It wouldn’t be fair to reveal much more of the plot than that. But certainly Josh Campbell, Matt Stuecken and Damien Chazelle are inventive in constructing suspenseful situations and surprising twists—including a bug one toward the close—and director Dan Trachtenberg and editor Stefan Grube demonstrate considerable skill in framing and delivering the narrative. Except for sequences at the beginning and end, Jeff Cutter’s cinematography happily eschews the jittery, hand-held style of the original “Cloverfield” in favor of steady, straightforward camerawork that concentrates the intensity. Brear McCreary’s score contributes to the mood as well, as do Ramsey Avery’s production design and the sets by Trish Vu and Dave Kelsey.

Of course, none of that would matter much without the dead-on performances. Except for a few instances, Goodman sheds the geniality that has marked much of his past work, fashioning a convincing portrait of a fearsome bear of a man who nevertheless might just be right about what’s happening to the outside world. Winstead, meanwhile, is no mere damsel in distress; in her hands Michelle is a formidable figure in her own right, clever, persistent and willing to go to extremes to do what she believes necessary. And Gallagher makes Emmet an engaging doofus, with a streak of nobility in his scruffy soul. This is a chamber piece: these three carry the picture comfortably, and one glimpses only one other person in the flesh during the course of the entire picture.

“10 Cloverfield Lane” started out as a script for a low-budget indie called “The Cellar,” and some might question whether transforming it into an installment of a big ongoing franchise was the right move; the result does sometimes feel like a “Twilight Zone” episode that’s suffering from a bit of bloat.

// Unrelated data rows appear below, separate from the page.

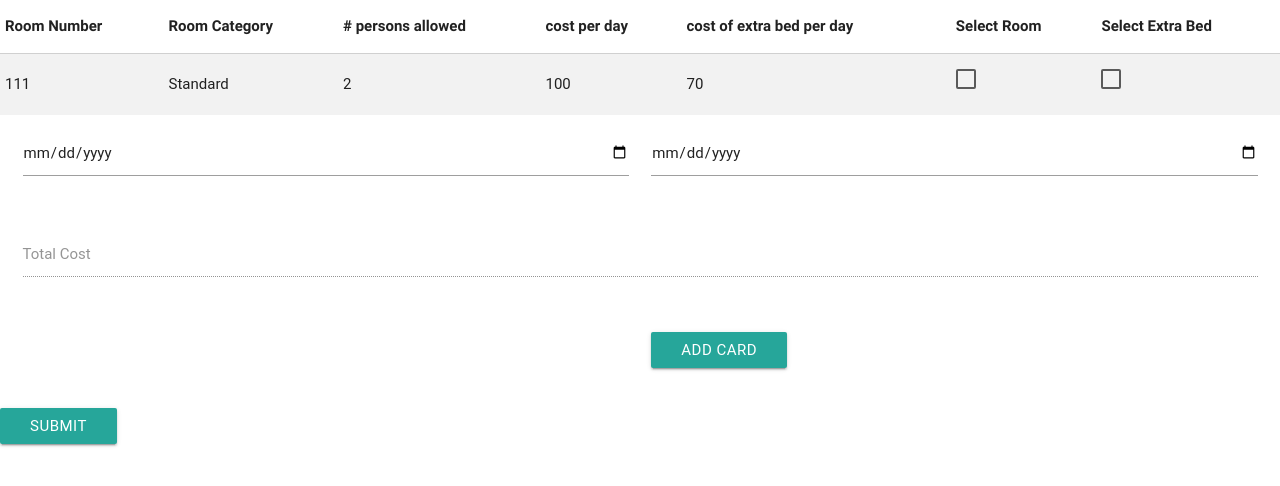
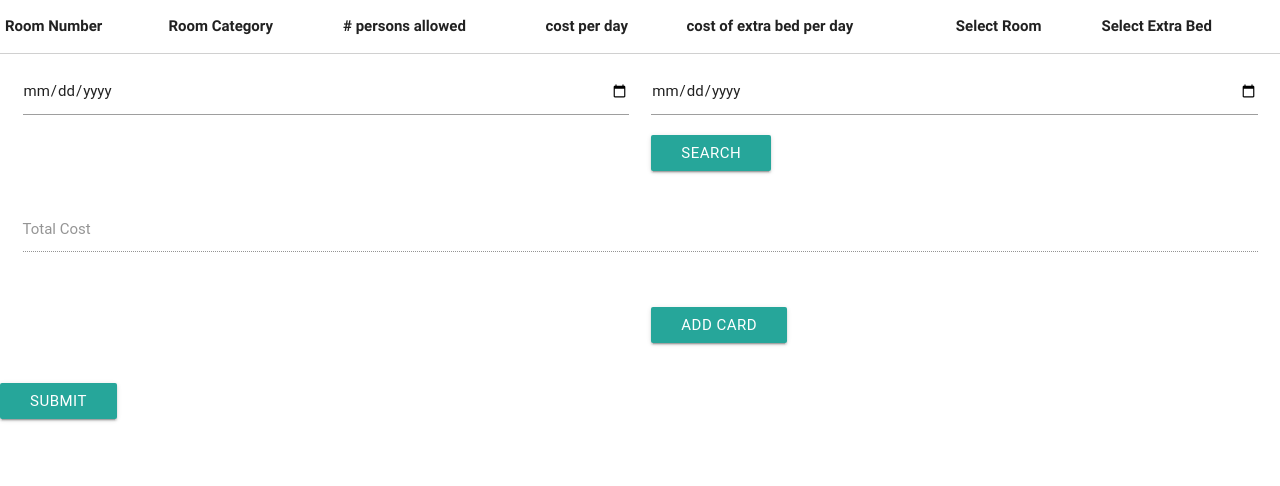
Before and after one commit to Canain/HRS, a PHP site: page /make-reservation.php in a window 1280 px wide. Shown: the top 486 px of the page. Run offline with PHP 8.4, Linux system fonts and the light colour scheme; lists and menus that the app fills with data are empty; some libraries are stand-ins or nearby versions; some web fonts are replaced.

Commit message:
Added not confirmed to work code for make reservation

```diff
--- a/base.php
+++ b/base.php
@@ -2,3 +2,4 @@
 $base = true;
 session_start();
 $db = new PDO('mysql:host=academic-mysql.cc.gatech.edu;dbname=cs4400_Group_30', 'cs4400_Group_30', 'jm21O9W0');
+$db->setAttribute(PDO::ATTR_ERRMODE, PDO::ERRMODE_EXCEPTION);
--- a/make-reservation.php
+++ b/make-reservation.php
@@ -17,39 +17,82 @@ require 'start.php';
 
                 <tbody>
                 <!--Example row with data from room table-->
+                <?php
+                if (isset($_POST["location"])) {
+                    $location = $_POST["location"];
+                    $start_date = $_POST["start_date"];
+                    $end_date = $_POST["end_date"];
+                        $sql = <<<SQL
+SELECT *
+FROM room
+WHERE location = 'Atlanta' AND
+NOT EXISTS (SELECT *
+              FROM reservation_has_room
+              WHERE room_no = num AND reservation_id NOT IN
+              (SELECT reservation_id FROM reservation
+              WHERE (DATE(start_date) > :start_date AND DATE(end_date) < :start_date OR (DATE(start_date) < :end_date AND DATE(end_date) > :end_date))))
+SQL;
+                        $st = $db->prepare($sql, array(PDO::ATTR_CURSOR => PDO::CURSOR_FWDONLY));
+                        $st->execute(array(':start_date' => date("Y-m-d H:i:s", strtotime($start_date)), ':end_date' => date("Y-m-d H:i:s", strtotime($end_date))));
+                        $rows = $st->fetchAll();
+                        foreach ($rows as $row) {
+                            $num = $row['num'];
+                            $category = $row['category'];
+                            $people = $row['people'];
+                            $cost = $row['cost'];
+                            $cost_extra_bed = $row['cost_extra_bed'];
+                            print <<<HTML
 <tr>
-                <td>111</td>          <!-- variable num -->
-                <td>Standard</td>     <!-- variable category -->
-                <td>2</td>            <!-- variable people -->
-                <td>100</td>          <!-- variable cost -->
-                <td>70</td>           <!-- variable cost_extra_bed -->
+    <td>${num}</td>          <!-- variable num -->
+    <td>${category}</td>     <!-- variable category -->
+    <td>${people}</td>            <!-- variable people -->
+    <td>${cost}</td>          <!-- variable cost -->
+    <td>${cost_extra_bed}</td>           <!-- variable cost_extra_bed -->
     <td>
-                    <input type="checkbox" class="filled-in" id="select-room-1"/>
-                    <label for="select-room-1"></label>
+        <input type="checkbox" class="filled-in" id="select-room-${num}" name="select-room-${num}"/>
+        <label for="select-room-${num}"></label>
     </td>
     <td>
-                    <input type="checkbox" class="filled-in" id="select-extra-bed-1"/>
-                    <label for="select-extra-bed-1"></label>
+        <input type="checkbox" class="filled-in" id="select-extra-bed-${num}" name="select-room-${num}"/>
+        <label for="select-extra-bed-${num}"></label>
     </td>
 </tr>
+HTML;
+                        }
+                }
+
+                ?>
                 </tbody>
             </table>
         </form>
     </div>
-
     <div id="confirm">
-    <form>
         <div class="row">
             <div class="col s12">
                 <div class="row">
+                    <form method="post">
                         <div class="input-field col s6">
-                        <input type="date" class="validate"/>
+                            <input type="date" id="start_date" name="start_date" class="validate"/>
                             <label for="start_date"></label>
                         </div>
                         <div class="input-field col s6">
-                        <input type="date" class="validate"/>
+                            <input type="date" id="end_date" name="end_date" class="validate"/>
                             <label for="end_date"></label>
                         </div>
+                        <div class="input-field col s6">
+                            <select name="location" class="browser-default">
+                                <option value="" disabled selected>Select a Location</option>
+                                <option value="Atlanta">Atlanta</option>
+                                <option value="Charlotte">Charlotte</option>
+                                <option value="Savannah">Savannah</option>
+                                <option value="Orlando">Orlando</option>
+                                <option value="Miami">Miami</option>
+                            </select>
+                        </div>
+                        <div class="col s6">
+                            <button type="submit" class="waves-effect waves-light btn">Search</button>
+                        </div>
+                    </form>
                 </div>
                 <div class="row">
                     <div class="input-field col s12">
@@ -62,6 +105,9 @@ require 'start.php';
                         <!-- fill with payement options -->
                         <select class="browser-default">
                             <option value="" disabled selected>Select a card</option>
+                            <?php
+
+                            ?>
                             <option value="1">2931</option> <!--last 4 digits of variable card_no-->
                         </select>
                     </div>
@@ -72,6 +118,5 @@ require 'start.php';
             </div>
         </div>
         <a class="waves-effect waves-light btn">Submit</a>
-    </form>
     </div>
 <?php require 'end.php';
```
Lines whose indentation alone changed are shown as unchanged.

One can also doubt the wisdom of a final touch that suggests a continuation of the story along a fairly conventional line.

Taken on its own, though, this is an unsettling three-character suspense drama that will keep you guessing.